SUPPLIED ENTRIES Start Marker

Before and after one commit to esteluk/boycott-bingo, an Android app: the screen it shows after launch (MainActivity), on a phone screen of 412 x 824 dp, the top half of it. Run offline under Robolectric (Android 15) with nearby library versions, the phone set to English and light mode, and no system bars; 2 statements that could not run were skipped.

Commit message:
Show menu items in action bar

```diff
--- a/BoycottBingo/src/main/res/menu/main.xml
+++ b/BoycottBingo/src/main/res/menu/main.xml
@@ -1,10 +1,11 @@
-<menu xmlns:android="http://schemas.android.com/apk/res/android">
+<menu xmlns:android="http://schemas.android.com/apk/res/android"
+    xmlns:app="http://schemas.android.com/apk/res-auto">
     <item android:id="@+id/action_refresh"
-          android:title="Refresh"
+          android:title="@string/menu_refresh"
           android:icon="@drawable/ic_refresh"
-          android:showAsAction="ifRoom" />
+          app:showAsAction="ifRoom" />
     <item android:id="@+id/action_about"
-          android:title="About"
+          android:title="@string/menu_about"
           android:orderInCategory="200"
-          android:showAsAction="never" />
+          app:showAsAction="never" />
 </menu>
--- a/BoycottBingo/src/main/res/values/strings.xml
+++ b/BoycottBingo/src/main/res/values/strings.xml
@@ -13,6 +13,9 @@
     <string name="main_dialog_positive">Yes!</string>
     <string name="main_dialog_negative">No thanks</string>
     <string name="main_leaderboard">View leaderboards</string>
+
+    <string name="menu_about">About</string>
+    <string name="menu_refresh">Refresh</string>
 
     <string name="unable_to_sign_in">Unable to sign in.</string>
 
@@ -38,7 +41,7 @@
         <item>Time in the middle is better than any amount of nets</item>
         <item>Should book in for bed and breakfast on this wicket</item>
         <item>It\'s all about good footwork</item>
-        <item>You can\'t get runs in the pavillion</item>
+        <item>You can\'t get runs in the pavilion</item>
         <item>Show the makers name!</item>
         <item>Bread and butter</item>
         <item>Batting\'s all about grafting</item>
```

SUPPLIED ENTRIES End Marker
SUPPLIED ENTRIES Start Marker

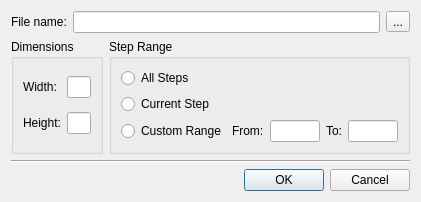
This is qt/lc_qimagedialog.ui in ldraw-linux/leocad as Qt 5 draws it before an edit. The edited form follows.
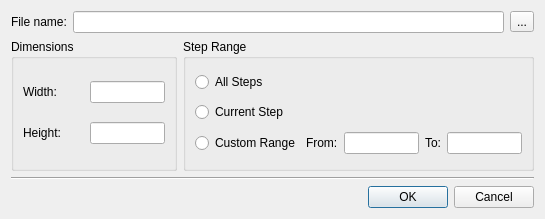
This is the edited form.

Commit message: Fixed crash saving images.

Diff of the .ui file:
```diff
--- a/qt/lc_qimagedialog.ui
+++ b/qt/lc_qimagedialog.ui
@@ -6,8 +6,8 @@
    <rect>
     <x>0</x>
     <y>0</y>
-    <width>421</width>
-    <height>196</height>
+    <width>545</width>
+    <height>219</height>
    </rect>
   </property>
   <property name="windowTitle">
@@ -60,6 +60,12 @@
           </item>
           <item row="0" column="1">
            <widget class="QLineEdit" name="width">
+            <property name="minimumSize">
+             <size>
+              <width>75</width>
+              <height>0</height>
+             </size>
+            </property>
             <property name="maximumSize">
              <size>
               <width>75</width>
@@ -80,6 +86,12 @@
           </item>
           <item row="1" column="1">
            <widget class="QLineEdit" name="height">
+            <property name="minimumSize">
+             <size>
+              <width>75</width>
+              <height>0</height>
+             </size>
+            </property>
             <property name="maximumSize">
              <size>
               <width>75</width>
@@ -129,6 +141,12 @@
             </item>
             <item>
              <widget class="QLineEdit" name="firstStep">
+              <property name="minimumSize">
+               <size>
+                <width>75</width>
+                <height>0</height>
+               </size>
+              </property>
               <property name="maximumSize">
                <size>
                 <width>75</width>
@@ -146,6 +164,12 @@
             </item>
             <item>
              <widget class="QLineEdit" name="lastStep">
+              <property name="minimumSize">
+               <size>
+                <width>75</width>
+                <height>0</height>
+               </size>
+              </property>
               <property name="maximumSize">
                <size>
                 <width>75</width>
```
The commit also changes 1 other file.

SUPPLIED ENTRIES End Marker

• **YOUR ASSIGNMENT**
Lines that hold the word "schemas" are the ones to copy from the entries above.

• **FINAL ANSWER**
-<menu xmlns:android="http://schemas.android.com/apk/res/android">
+<menu xmlns:android="http://schemas.android.com/apk/res/android"
+    xmlns:app="http://schemas.android.com/apk/res-auto">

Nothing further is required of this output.